* _YOUR GOAL_: Keep the pictures out, and restate the listing that follows exactly as written.

= = = = = = =

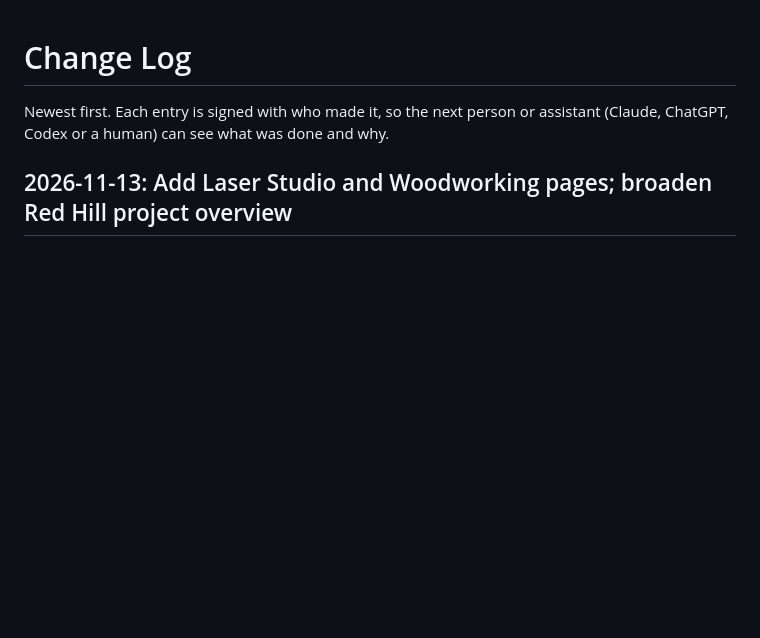
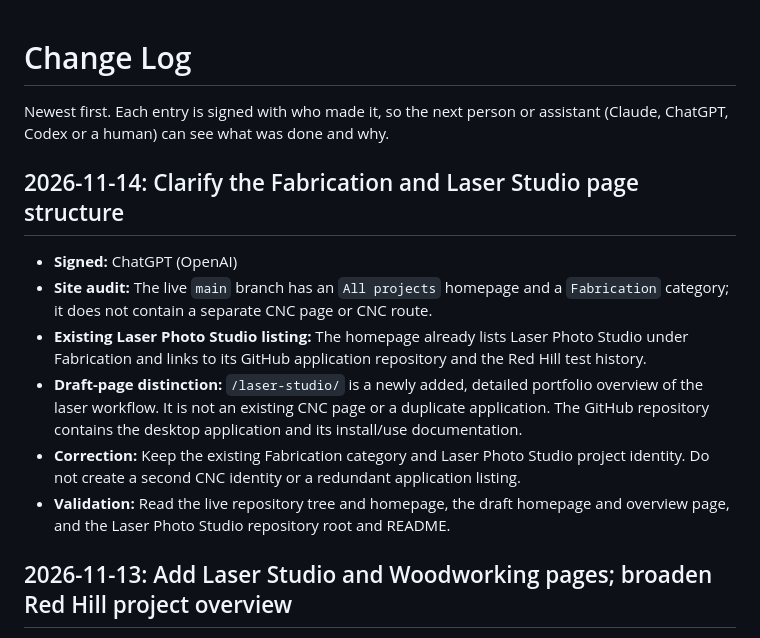
Before and after one commit to Tboy450/Tboy450.github.io, a Markdown page: CHANGELOG.md, the part around the change. Rendered like a GitHub page; blank space fills up the shorter version.

Commit message:
Record CNC page and Laser Studio structure audit

```diff
--- a/CHANGELOG.md
+++ b/CHANGELOG.md
@@ -2,6 +2,14 @@
 
 Newest first. Each entry is signed with who made it, so the next person or assistant
 (Claude, ChatGPT, Codex or a human) can see what was done and why.
+
+## 2026-11-14: Clarify the Fabrication and Laser Studio page structure
+- **Signed:** ChatGPT (OpenAI)
+- **Site audit:** The live `main` branch has an `All projects` homepage and a `Fabrication` category; it does not contain a separate CNC page or CNC route.
+- **Existing Laser Photo Studio listing:** The homepage already lists Laser Photo Studio under Fabrication and links to its GitHub application repository and the Red Hill test history.
+- **Draft-page distinction:** `/laser-studio/` is a newly added, detailed portfolio overview of the laser workflow. It is not an existing CNC page or a duplicate application. The GitHub repository contains the desktop application and its install/use documentation.
+- **Correction:** Keep the existing Fabrication category and Laser Photo Studio project identity. Do not create a second CNC identity or a redundant application listing.
+- **Validation:** Read the live repository tree and homepage, the draft homepage and overview page, and the Laser Photo Studio repository root and README.
 
 ## 2026-11-13: Add Laser Studio and Woodworking pages; broaden Red Hill project overview
 - **Signed:** ChatGPT (OpenAI)
```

= = = = = = =

* _EXERCISE RESPONSE_:
Before and after one commit to Tboy450/Tboy450.github.io, a Markdown page: CHANGELOG.md, the part around the change. Rendered like a GitHub page; blank space fills up the shorter version.

Commit message:
Record CNC page and Laser Studio structure audit

```diff
--- a/CHANGELOG.md
+++ b/CHANGELOG.md
@@ -2,6 +2,14 @@
 
 Newest first. Each entry is signed with who made it, so the next person or assistant
 (Claude, ChatGPT, Codex or a human) can see what was done and why.
+
+## 2026-11-14: Clarify the Fabrication and Laser Studio page structure
+- **Signed:** ChatGPT (OpenAI)
+- **Site audit:** The live `main` branch has an `All projects` homepage and a `Fabrication` category; it does not contain a separate CNC page or CNC route.
+- **Existing Laser Photo Studio listing:** The homepage already lists Laser Photo Studio under Fabrication and links to its GitHub application repository and the Red Hill test history.
+- **Draft-page distinction:** `/laser-studio/` is a newly added, detailed portfolio overview of the laser workflow. It is not an existing CNC page or a duplicate application. The GitHub repository contains the desktop application and its install/use documentation.
+- **Correction:** Keep the existing Fabrication category and Laser Photo Studio project identity. Do not create a second CNC identity or a redundant application listing.
+- **Validation:** Read the live repository tree and homepage, the draft homepage and overview page, and the Laser Photo Studio repository root and README.
 
 ## 2026-11-13: Add Laser Studio and Woodworking pages; broaden Red Hill project overview
 - **Signed:** ChatGPT (OpenAI)
```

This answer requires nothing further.